Blue marbles18 February 2019
Blue marbles18 February 2019 Sitting beyond Jupiter and Saturn in our Solar System, these two planets have only been visited once by a spacecraft, albeit briefly. NASA’s Voyager 2 spacecraft swung by Uranus in 1986, and Neptune in 1989, snapping the only close-up detailed images...
Welcome home Rosetta12 February 2019
Welcome home Rosetta12 February 2019 It is always reassuring to catch that first familiar glimpse of home after a great adventure, but for our space-faring satellites the return visit is brief and of a practical nature: to use the planet’s immense gravity to sling it onto a new trajectory.

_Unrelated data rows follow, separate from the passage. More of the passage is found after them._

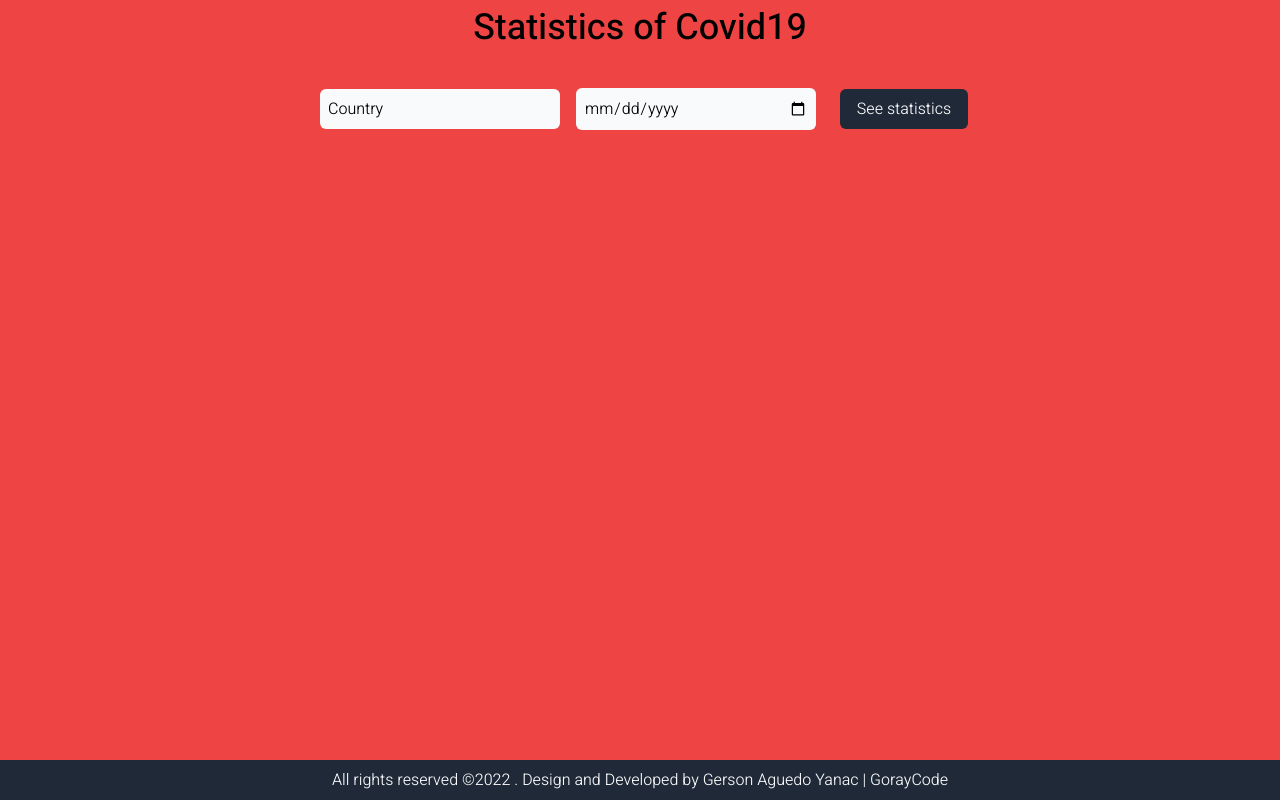
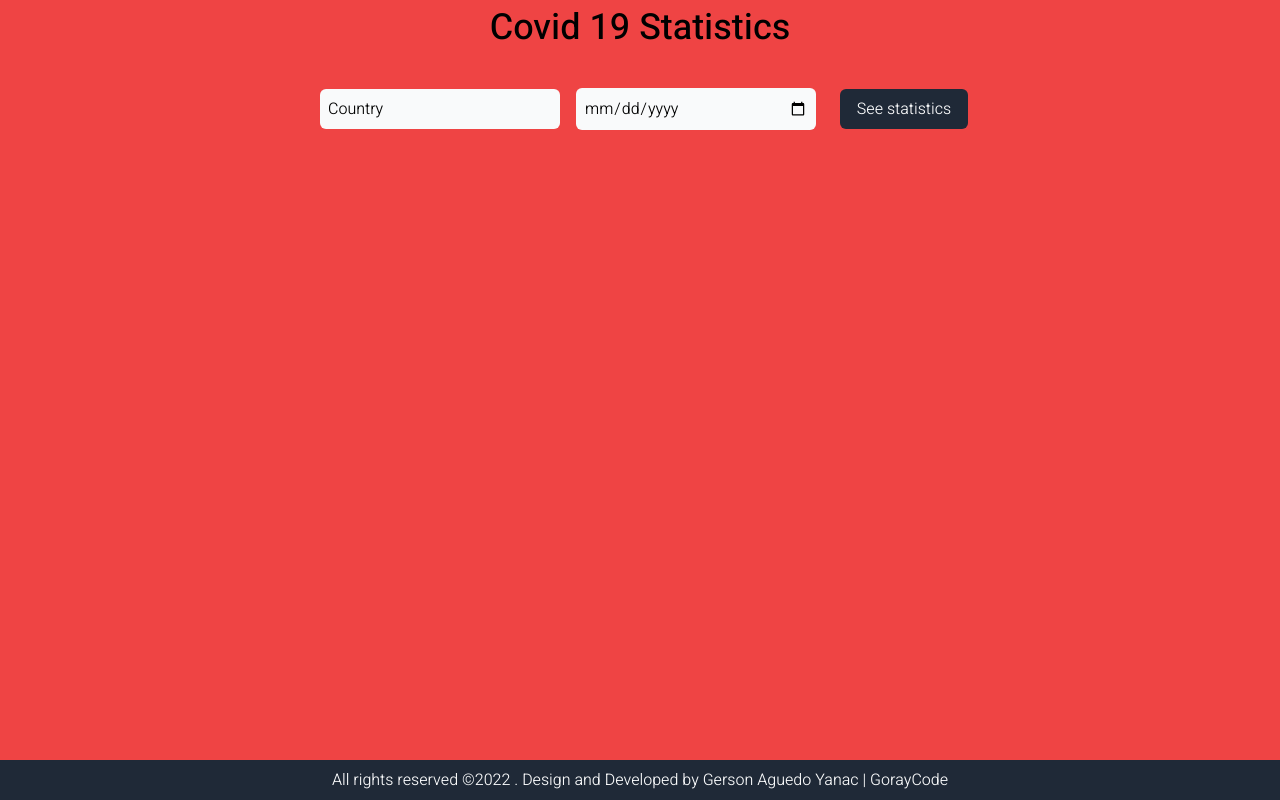
Before and after one commit to goraydev/Statistics-of-Covid19, a plain HTML site: page index.html in a window 1280 px wide. Drawn offline with nearby package versions, Linux system fonts and the light colour scheme; some packages are replaced by stand-ins of ours; a script that the page names is missing.

Commit message:
Update title h1

```diff
--- a/index.html
+++ b/index.html
@@ -35,7 +35,7 @@
   </head>
   <body class="bg-red-500">
     <h1 class="container text-4xl text-center py-2 px-2">
-      Statistics of Covid19
+      Covid 19 Statistics
     </h1>
 
     <form action="" id="form" class="container form">
@@ -77,21 +77,27 @@
         <div
           class="results__data grid grid-cols-1 md:grid-cols-3 justify-center items-center mt-5 mb-20 md:mb-0 gap-6"
         >
-          <article class="flex flex-col justify-center items-center gap-2 bg-gray-50 rounded-lg card">
+          <article
+            class="flex flex-col justify-center items-center gap-2 bg-gray-50 rounded-lg card"
+          >
             <p class="text-2xl py-1">Cases</p>
             <figure>
               <img class="results__img" src="img/virus.png" alt="Cases" />
             </figure>
             <p class="text-2xl py-1" id="pCases">2160</p>
           </article>
-          <article class="flex flex-col justify-center items-center gap-2 bg-gray-50 rounded-lg card">
+          <article
+            class="flex flex-col justify-center items-center gap-2 bg-gray-50 rounded-lg card"
+          >
             <p class="text-2xl py-1">Deaths</p>
             <figure>
               <img class="results__img" src="img/coffin.png" alt="Deaths" />
             </figure>
             <p class="text-2xl py-1" id="pDeaths">2160</p>
           </article>
-          <article class="flex flex-col justify-center items-center gap-2 bg-gray-50 rounded-lg card">
+          <article
+            class="flex flex-col justify-center items-center gap-2 bg-gray-50 rounded-lg card"
+          >
             <p class="text-2xl py-1">Tests</p>
             <figure>
               <img
@@ -118,6 +124,5 @@
     <script src="js/app.js" type="module"></script>
     <script src="js/getapi.js" type="module"></script>
     <script src="//cdn.jsdelivr.net/npm/sweetalert2@11"></script>
-
   </body>
 </html>
```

Gaia clocks new speeds for Milky Way-Andromeda collision08 February 2019
Gaia clocks new speeds for Milky Way-Andromeda collision08 February 2019 ESA’s Gaia satellite has looked beyond our Galaxy and explored two nearby galaxies to reveal the stellar motions within them and how they will one day interact and collide with the Milky Way – with surprising results.
Active galaxies point to new physics of cosmic expansion29 January 2019
Active galaxies point to new physics of cosmic expansion29 January 2019 Investigating the history of our cosmos with a large sample of distant ‘active’ galaxies observed by ESA’s XMM-Newton, a team of astronomers found there might be more to the early expansion of the Universe than predicted by the standard model of cosmo...
The ins and outs of stellar occultations26 January 2019
The ins and outs of stellar occultations26 January 2019 On the night between Sunday 20 and Monday 21 January, many people across the world were treated to the spectacle of the lunar eclipse.
Spotlight on Antarctica21 January 2019
Spotlight on Antarctica21 January 2019 This ethereal image was taken by Daniel Michalik, currently a research fellow at ESA. It was shortlisted as a finalist in the Royal Society photography competition in 2017, and went on to become the overall winner in the ‘Astronomy’ cat...